- Activity
The required result is every line of the records that includes "states".

(Records from a dataset)
::::::::::
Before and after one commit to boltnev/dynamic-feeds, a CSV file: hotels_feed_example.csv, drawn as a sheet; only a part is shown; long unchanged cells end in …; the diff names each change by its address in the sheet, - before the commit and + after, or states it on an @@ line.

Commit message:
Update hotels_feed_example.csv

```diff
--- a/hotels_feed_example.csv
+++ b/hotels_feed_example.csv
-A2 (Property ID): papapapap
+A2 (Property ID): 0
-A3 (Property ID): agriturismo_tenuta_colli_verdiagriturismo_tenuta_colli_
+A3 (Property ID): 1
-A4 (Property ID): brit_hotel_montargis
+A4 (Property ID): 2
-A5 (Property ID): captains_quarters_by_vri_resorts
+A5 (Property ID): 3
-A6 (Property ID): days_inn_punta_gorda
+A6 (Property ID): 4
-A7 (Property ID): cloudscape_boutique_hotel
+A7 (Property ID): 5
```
::::::::::
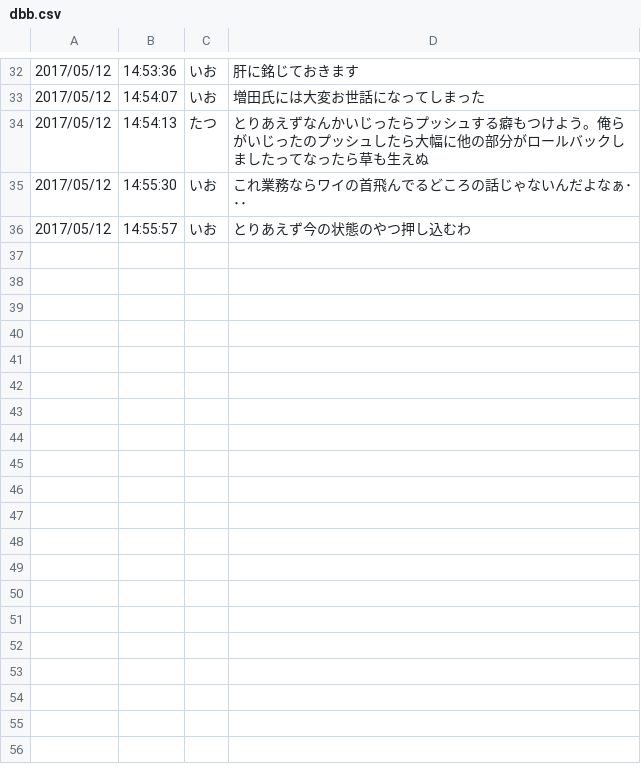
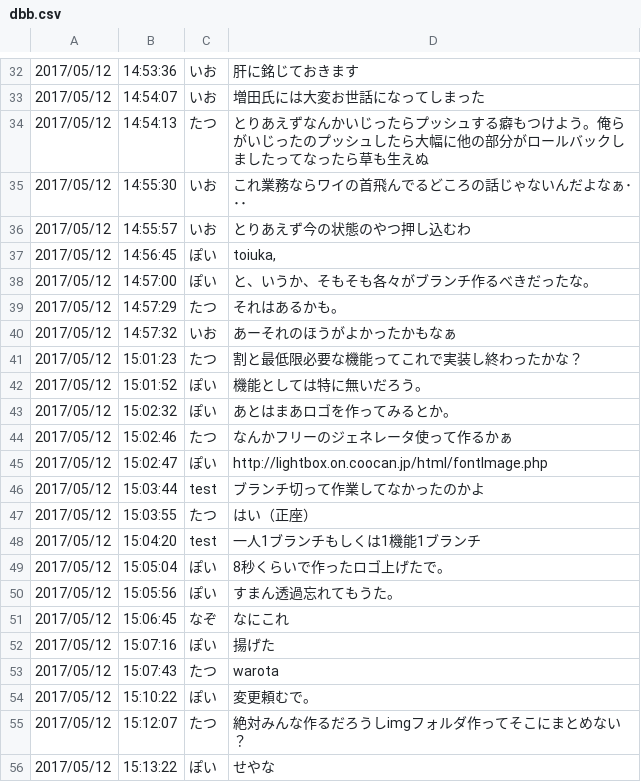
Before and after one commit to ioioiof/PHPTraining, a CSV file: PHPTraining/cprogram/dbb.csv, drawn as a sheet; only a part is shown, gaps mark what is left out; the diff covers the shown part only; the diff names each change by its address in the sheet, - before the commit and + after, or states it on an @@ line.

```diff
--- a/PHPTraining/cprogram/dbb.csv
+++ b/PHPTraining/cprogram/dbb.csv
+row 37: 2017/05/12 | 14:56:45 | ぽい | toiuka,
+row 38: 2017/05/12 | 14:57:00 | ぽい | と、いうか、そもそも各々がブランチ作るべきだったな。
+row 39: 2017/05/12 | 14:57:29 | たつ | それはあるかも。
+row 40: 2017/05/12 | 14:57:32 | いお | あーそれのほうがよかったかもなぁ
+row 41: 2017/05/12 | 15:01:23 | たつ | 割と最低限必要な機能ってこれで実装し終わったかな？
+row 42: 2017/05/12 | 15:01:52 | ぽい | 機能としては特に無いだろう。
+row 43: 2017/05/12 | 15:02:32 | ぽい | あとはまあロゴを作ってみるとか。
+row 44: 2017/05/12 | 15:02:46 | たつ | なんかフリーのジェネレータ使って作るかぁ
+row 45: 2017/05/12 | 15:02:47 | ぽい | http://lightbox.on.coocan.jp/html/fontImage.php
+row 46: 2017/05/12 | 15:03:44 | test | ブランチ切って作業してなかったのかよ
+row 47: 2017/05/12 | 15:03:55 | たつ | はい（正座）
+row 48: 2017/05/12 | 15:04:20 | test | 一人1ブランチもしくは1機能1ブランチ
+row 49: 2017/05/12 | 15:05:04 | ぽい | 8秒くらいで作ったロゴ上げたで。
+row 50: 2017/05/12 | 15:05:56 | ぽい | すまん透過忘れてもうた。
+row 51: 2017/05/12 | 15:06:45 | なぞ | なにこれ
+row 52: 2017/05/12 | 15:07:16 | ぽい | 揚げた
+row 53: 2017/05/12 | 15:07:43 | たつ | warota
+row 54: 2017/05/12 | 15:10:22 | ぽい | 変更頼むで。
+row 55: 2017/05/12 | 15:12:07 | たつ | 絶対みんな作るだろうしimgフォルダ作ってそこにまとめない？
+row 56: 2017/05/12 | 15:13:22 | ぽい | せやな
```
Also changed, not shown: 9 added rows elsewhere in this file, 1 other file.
::::::::::
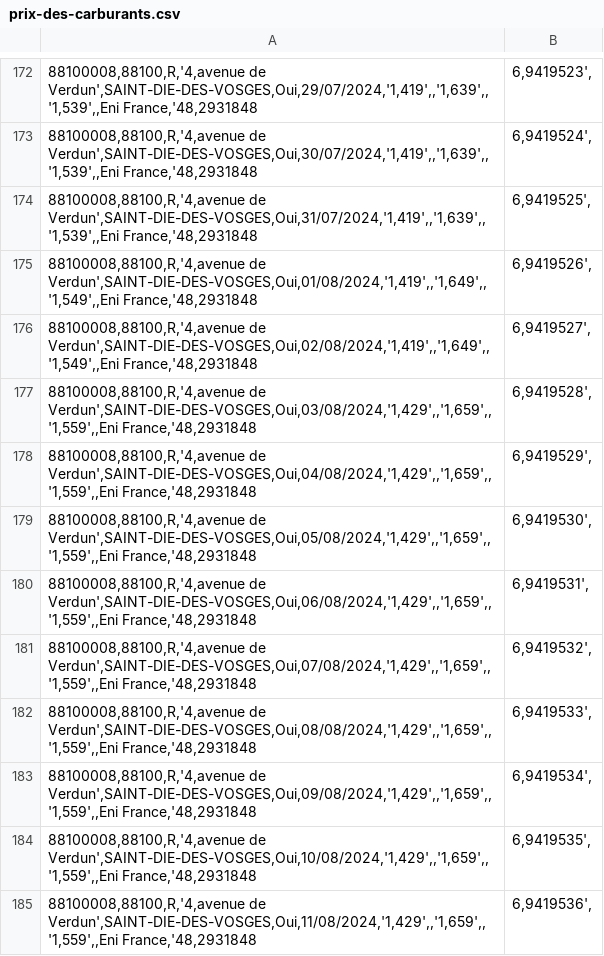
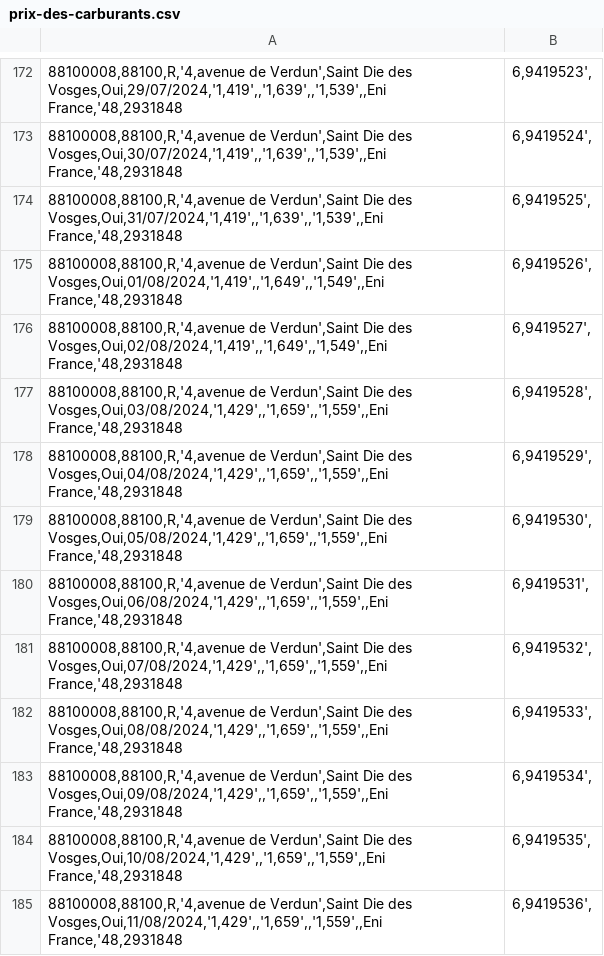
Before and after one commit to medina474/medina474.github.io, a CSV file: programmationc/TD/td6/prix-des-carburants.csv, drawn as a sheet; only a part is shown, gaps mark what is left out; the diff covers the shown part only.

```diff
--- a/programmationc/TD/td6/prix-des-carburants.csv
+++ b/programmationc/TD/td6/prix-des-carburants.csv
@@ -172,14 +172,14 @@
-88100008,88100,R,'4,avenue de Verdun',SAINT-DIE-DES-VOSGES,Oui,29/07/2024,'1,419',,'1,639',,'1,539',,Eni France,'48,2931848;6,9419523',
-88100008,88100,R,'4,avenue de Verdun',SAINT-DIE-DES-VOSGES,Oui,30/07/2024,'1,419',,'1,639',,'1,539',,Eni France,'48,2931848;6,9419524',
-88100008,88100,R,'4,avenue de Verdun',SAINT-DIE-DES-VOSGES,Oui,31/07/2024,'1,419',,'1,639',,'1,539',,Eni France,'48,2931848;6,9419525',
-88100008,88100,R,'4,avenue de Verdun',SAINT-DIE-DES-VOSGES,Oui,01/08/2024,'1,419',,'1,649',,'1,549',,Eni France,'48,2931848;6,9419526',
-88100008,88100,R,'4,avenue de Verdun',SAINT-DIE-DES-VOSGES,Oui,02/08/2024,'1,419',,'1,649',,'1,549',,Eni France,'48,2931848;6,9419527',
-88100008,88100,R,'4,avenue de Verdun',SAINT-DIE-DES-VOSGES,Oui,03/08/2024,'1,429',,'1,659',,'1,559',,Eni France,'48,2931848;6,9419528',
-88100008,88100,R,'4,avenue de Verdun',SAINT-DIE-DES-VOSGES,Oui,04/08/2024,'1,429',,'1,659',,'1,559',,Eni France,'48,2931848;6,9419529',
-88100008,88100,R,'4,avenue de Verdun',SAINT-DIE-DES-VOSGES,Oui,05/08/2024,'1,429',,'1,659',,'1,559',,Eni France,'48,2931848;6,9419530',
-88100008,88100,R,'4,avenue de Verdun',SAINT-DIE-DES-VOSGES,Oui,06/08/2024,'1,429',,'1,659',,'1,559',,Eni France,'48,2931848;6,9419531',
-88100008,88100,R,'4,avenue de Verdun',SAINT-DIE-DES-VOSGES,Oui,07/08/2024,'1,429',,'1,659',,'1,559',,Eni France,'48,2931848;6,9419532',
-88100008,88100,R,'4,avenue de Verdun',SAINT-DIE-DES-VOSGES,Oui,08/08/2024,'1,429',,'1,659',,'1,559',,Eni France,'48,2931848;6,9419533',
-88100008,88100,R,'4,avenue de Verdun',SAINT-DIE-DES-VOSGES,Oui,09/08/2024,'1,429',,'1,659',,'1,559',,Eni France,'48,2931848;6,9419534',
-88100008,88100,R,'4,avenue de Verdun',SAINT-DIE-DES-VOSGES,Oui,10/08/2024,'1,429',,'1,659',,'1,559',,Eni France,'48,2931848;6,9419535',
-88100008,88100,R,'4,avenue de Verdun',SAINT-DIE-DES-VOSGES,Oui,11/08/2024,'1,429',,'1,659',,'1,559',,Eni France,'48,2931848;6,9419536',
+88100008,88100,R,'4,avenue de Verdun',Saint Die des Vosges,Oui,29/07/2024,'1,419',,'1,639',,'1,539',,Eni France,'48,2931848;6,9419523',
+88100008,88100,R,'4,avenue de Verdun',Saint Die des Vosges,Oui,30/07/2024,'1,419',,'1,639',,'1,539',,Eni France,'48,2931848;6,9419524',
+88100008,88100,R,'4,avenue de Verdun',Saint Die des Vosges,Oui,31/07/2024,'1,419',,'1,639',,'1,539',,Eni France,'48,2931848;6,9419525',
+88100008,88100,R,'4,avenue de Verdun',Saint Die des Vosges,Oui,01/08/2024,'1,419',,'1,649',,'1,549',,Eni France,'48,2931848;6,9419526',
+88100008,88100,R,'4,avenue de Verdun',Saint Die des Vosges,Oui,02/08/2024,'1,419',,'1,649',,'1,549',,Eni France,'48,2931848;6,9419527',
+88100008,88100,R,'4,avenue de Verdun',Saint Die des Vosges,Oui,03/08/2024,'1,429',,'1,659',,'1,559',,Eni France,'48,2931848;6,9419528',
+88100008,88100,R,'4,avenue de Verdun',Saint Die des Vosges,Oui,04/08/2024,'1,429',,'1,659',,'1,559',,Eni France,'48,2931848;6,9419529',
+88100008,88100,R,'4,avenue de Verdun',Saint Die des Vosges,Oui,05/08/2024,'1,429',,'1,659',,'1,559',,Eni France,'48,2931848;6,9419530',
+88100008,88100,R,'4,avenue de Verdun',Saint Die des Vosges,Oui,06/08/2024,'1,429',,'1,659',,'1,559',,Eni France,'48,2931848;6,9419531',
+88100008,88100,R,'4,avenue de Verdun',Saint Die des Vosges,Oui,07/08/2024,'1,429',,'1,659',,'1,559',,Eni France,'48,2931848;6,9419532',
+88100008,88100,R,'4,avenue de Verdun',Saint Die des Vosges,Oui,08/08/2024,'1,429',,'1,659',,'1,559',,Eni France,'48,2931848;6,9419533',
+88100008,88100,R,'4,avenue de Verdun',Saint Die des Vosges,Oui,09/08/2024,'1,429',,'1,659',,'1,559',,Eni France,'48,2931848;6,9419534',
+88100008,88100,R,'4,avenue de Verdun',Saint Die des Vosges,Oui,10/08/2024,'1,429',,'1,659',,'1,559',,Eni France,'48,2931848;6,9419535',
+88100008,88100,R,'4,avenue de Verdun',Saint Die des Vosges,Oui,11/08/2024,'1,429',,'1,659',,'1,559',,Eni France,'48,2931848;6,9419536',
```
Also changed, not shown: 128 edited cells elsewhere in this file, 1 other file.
::::::::::
- Output below
Before and after one commit to boltnev/dynamic-feeds, a CSV file: hotels_feed_example.csv, drawn as a sheet; only a part is shown; long unchanged cells end in …; the diff names each change by its address in the sheet, - before the commit and + after, or states it on an @@ line.
Before and after one commit to ioioiof/PHPTraining, a CSV file: PHPTraining/cprogram/dbb.csv, drawn as a sheet; only a part is shown, gaps mark what is left out; the diff covers the shown part only; the diff names each change by its address in the sheet, - before the commit and + after, or states it on an @@ line.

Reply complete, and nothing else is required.